What you might have missed: April 10-12
April 13, 2015 at 7:36 a.m.
Updated April 13, 2015 at 7:36 a.m.
LeTourneau University students and staff Saturday joined the Mathilde Mukantabana, the Rwandan ambassador to the United States for a walk to remember a Rwandan genocide. A shootout at a historical local bank robbery came back to life. More layoffs at oilfield services companies leave workers wondering what's next. Reports showed how much donors had contributed to candidates' campaigns in the race to be Longview's next mayor. Did you tune out this weekend? If so, here's some of what you missed in East Texas.
Hope after Rwandan genocide

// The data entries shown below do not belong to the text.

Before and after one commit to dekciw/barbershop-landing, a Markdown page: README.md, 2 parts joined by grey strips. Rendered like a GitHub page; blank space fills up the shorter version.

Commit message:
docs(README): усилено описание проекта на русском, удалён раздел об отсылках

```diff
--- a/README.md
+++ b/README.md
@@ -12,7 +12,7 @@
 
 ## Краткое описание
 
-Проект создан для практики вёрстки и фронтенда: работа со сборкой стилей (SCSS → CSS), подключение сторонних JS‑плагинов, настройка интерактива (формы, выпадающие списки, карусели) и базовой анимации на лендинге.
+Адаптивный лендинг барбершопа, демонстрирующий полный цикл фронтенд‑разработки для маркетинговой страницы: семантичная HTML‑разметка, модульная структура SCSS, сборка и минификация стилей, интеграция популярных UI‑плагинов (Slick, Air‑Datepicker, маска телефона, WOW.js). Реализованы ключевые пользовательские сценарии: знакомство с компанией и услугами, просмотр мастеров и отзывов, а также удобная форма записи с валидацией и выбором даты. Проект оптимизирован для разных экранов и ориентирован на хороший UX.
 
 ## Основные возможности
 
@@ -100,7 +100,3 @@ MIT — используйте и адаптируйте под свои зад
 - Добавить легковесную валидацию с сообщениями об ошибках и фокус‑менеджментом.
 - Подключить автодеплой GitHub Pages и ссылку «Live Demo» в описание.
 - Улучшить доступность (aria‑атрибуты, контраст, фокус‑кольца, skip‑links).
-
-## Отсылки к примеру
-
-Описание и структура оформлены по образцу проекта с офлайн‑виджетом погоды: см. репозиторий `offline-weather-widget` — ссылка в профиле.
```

LeTourneau University is a long way from Rwanda, but on Saturday that didn't stop about 150 students there joined Rwandan classmate for the Walk to Remember 100 days of genocide that began 21 years ago this month.
Mathilde Mukantabana, the Rwandan ambassador to the United States, was on hand for the event.
Dalton Days comes alive
The May 23, 1894 shootout after the holdup of the First National Bank in Longview came alive again Saturday during the Dalton Days re-enactment at the Longview Rodeo Arena.
"I think Dalton Days is important to Longview," said Lindsay Loy, executive director of the Gregg County Historical Museum, which benefits from the annual Wild West show.
"It's one of the significant historical things that happened here. And it's a great chance for families to come out and learn about the museum and all the great things we have in Longview."
East Texas oil job losses continue
Gaylen Mapes and coworkers at TForce Energy Services in Kilgore were called to a meeting room recently and told the office would be shutting down.
That was it. They were out of work. And it's just the most recent in a string of cutbacks, layoffs and closures in East Texas related to the oilfield industry.
"Right now the oil and gas industry, man, it is bad," Mapes said. "With all the people out of work in the oilfield right now, you aren't going to find nothing."
How much have the mayor candidates raised?
Richard Yeakley on Saturday took a look at the campaign finance reports for the candidates to become Longview's next mayor.
Together, G. Floyd, Andy Mack and Richard Manley have raised and spent about $65,000 in their collective bids as of April 9, the reports showed.
G. Floyd reported raising and spending $100. Mack brought in $30,350 and spent about $29,563 to fund the first half of his campaign. Manley took in $38,744 in contributions and spent about $36,332, according to his report. Here's a look at the contributions:
Edible Art adding retail shop
If you're a fan of the splendidly decorated sweets from Edible Art on South Street, you're in luck. Debbie Fontaine will add a retail shop to her her Edible Art Specialty Cakes and Cookies within the next few months.
Jo Lee Ferguson has more sweet information about the development in her weekly Business Beat column.